*** Opening of Information supplied ***

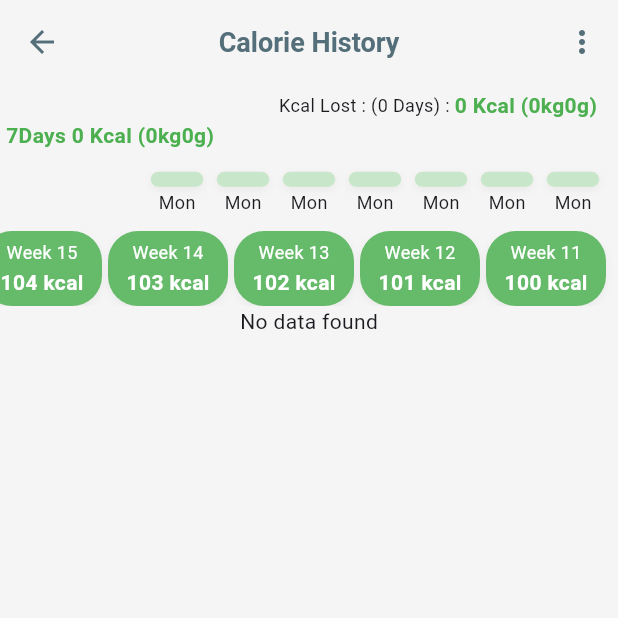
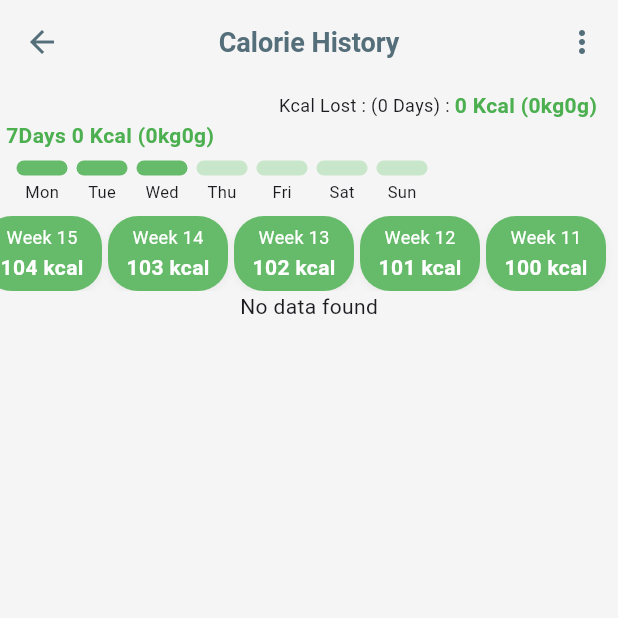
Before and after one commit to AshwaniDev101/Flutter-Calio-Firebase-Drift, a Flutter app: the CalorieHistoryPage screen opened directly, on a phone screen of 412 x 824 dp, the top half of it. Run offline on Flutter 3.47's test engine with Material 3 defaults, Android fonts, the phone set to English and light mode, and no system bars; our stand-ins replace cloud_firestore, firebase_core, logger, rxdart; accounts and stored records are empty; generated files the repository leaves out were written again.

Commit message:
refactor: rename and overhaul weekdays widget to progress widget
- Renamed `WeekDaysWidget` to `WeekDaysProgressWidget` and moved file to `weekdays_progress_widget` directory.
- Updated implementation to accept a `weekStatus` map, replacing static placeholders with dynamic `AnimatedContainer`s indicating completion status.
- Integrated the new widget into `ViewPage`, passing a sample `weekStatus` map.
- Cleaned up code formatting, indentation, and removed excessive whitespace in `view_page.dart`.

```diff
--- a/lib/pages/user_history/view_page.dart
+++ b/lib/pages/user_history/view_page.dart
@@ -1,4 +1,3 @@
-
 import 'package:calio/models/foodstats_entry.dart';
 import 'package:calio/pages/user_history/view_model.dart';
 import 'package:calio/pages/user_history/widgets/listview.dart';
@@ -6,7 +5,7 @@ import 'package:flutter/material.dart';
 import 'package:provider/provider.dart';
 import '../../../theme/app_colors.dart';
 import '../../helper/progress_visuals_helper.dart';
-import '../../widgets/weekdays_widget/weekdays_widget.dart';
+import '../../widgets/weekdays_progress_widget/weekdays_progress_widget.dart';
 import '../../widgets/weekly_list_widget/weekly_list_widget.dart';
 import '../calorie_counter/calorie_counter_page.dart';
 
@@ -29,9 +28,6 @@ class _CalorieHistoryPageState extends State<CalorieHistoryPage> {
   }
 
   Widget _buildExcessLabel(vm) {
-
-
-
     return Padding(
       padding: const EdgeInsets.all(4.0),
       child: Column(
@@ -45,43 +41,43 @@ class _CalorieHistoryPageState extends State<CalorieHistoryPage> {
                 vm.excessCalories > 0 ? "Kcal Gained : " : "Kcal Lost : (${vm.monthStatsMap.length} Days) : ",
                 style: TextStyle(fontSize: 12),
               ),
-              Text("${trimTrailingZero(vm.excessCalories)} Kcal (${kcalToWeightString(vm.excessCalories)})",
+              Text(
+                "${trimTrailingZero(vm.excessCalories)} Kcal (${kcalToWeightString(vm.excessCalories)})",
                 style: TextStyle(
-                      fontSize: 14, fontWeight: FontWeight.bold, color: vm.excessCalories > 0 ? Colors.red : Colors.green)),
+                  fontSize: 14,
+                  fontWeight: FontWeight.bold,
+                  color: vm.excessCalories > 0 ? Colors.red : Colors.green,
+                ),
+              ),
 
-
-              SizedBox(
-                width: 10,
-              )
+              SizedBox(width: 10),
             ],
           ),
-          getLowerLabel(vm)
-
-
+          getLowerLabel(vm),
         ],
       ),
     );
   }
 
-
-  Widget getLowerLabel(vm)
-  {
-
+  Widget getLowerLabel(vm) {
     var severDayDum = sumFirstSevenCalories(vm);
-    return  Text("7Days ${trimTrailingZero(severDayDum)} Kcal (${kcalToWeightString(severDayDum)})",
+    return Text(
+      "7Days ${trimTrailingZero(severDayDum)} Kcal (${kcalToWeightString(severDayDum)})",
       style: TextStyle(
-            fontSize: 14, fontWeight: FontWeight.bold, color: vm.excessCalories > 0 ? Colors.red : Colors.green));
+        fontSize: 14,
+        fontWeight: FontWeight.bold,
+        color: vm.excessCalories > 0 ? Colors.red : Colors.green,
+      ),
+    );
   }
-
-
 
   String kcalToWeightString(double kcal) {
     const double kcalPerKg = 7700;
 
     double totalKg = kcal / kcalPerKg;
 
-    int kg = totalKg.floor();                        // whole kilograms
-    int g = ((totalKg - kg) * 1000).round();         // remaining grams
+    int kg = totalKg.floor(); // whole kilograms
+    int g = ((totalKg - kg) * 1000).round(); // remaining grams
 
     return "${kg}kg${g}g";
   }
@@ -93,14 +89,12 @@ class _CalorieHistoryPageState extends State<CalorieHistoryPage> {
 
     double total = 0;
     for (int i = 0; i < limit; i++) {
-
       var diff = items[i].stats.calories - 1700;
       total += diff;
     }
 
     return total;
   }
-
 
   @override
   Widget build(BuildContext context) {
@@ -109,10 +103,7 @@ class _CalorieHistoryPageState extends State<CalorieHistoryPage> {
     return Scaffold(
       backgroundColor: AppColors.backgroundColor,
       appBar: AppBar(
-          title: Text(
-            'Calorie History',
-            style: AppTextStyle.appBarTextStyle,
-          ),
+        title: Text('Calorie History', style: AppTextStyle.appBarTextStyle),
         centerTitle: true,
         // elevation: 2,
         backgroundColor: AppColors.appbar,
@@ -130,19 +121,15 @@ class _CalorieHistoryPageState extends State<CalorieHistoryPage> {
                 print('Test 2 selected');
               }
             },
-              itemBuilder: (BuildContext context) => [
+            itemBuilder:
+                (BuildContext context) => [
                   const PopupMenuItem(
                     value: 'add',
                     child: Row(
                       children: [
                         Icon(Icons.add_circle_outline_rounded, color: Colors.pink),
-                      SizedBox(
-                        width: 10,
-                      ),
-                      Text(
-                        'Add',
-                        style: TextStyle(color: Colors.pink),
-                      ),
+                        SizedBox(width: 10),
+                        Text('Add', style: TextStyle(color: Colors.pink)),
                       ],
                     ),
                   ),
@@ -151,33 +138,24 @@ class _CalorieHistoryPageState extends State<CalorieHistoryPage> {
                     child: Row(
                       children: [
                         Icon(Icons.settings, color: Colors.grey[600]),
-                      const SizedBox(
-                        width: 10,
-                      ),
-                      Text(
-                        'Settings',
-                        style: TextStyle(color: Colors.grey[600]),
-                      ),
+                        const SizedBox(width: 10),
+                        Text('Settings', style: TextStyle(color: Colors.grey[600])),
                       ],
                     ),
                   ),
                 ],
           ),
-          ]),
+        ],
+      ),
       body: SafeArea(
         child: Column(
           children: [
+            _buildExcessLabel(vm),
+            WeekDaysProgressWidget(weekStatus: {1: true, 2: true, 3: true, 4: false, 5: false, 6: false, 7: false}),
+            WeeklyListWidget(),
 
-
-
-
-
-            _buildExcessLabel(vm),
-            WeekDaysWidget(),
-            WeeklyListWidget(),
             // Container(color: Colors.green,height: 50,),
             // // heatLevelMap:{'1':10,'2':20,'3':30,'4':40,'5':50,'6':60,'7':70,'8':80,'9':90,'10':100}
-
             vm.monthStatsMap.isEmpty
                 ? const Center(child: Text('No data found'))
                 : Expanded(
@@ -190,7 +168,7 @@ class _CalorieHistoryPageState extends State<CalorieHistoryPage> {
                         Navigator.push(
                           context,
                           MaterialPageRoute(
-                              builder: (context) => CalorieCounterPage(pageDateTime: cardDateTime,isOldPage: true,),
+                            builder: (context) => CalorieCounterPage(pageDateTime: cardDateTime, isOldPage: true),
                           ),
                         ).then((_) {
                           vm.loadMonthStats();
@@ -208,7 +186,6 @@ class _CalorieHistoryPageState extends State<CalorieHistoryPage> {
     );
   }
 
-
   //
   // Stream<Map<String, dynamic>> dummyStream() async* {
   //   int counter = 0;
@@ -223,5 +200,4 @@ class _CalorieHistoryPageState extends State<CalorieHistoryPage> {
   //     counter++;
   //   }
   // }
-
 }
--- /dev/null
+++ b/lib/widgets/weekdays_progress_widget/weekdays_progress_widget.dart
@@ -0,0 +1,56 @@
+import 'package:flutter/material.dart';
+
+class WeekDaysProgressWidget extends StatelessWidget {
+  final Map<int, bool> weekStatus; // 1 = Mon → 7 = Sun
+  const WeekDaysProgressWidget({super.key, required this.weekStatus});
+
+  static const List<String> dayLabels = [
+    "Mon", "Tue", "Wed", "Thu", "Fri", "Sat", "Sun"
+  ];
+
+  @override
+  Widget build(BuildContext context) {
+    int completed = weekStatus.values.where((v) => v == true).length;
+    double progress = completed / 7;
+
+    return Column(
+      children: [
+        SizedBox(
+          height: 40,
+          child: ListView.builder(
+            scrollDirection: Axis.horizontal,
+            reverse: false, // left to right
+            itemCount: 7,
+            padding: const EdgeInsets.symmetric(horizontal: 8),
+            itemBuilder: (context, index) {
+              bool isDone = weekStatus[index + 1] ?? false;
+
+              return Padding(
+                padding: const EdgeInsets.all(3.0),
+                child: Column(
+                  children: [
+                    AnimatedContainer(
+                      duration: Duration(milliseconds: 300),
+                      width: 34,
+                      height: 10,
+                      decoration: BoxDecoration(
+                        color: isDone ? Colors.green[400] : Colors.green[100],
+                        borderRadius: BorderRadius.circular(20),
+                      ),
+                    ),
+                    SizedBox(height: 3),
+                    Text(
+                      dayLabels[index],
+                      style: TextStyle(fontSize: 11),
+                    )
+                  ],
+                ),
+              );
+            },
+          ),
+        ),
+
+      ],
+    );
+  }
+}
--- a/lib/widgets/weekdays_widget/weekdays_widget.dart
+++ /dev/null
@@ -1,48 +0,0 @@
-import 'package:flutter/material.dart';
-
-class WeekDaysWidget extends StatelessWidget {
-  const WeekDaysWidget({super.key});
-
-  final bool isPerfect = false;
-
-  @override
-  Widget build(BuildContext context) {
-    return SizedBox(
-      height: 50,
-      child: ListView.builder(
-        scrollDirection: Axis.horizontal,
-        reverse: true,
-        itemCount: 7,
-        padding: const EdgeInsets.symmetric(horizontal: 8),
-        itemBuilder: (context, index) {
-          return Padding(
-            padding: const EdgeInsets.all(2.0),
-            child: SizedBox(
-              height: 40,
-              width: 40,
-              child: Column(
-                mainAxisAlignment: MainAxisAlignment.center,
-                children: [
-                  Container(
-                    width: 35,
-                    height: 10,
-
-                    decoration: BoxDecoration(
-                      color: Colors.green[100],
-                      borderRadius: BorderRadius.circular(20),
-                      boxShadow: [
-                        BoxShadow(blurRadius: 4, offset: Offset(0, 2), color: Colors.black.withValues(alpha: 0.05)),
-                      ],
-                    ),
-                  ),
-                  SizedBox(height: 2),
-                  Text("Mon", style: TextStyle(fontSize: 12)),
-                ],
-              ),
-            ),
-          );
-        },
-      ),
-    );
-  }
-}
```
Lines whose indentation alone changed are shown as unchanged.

*** Close of Information supplied ***

What needs to be done
Among the records above, find the lines that contain "severDayDum" and copy every one.

Response
     var severDayDum = sumFirstSevenCalories(vm);
-    return  Text("7Days ${trimTrailingZero(severDayDum)} Kcal (${kcalToWeightString(severDayDum)})",
+      "7Days ${trimTrailingZero(severDayDum)} Kcal (${kcalToWeightString(severDayDum)})",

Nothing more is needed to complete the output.